WHAT YOU WILL DO: Looking through the data, please report how many lines contain the string "Kanten", giving nothing but the number.

━━ PROVIDED RECORDS

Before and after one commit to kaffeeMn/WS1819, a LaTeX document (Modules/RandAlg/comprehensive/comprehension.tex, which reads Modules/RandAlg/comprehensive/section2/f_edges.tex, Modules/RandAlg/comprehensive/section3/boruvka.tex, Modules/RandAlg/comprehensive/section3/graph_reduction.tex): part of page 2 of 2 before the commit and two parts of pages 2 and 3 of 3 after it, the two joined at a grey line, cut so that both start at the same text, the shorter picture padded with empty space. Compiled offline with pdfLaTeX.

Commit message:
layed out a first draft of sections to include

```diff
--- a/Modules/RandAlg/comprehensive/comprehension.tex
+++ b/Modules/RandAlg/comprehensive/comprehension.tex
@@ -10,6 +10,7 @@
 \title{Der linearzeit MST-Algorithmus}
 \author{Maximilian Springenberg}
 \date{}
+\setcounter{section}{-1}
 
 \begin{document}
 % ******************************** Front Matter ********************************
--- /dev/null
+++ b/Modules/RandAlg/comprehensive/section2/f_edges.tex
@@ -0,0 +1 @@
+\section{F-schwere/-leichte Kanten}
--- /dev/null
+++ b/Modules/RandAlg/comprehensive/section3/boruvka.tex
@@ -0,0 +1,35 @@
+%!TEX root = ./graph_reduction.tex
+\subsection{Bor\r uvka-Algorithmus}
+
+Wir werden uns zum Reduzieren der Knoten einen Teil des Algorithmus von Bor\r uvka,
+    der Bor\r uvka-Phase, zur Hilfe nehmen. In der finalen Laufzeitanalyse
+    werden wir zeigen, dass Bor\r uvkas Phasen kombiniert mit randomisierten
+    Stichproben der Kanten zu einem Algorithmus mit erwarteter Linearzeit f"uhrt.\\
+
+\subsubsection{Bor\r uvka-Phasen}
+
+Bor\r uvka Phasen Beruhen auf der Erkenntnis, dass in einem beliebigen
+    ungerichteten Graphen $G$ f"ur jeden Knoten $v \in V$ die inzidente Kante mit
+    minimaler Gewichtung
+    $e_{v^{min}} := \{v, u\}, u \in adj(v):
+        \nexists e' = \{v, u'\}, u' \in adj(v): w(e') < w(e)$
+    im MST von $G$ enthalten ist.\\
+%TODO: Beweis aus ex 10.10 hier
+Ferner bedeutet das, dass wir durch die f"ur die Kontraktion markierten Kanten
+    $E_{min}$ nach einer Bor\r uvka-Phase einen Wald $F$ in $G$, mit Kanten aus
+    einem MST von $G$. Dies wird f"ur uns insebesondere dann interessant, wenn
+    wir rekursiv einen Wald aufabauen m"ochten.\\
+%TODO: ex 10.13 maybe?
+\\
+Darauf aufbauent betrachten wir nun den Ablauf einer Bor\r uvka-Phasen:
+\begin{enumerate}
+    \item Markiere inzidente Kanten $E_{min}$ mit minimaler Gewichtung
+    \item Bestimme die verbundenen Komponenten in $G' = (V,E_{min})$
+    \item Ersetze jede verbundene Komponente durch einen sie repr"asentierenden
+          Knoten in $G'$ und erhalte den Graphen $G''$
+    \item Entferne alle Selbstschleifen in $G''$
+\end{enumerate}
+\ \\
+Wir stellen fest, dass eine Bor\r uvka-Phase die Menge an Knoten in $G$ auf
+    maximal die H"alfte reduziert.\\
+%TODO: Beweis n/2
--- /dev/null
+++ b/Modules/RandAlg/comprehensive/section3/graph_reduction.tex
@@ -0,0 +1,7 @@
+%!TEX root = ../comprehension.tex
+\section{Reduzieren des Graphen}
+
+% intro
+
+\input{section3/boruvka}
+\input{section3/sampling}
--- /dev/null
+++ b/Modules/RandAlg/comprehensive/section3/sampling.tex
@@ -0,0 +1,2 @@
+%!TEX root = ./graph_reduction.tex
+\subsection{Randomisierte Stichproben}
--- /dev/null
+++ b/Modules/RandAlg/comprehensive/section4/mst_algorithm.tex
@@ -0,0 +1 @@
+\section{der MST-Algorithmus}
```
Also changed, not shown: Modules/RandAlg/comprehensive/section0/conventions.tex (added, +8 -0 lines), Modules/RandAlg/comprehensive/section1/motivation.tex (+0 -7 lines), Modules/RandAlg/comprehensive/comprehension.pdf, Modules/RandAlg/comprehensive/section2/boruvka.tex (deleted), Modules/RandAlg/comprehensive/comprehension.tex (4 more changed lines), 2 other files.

━━━━

TASK RESULT: 5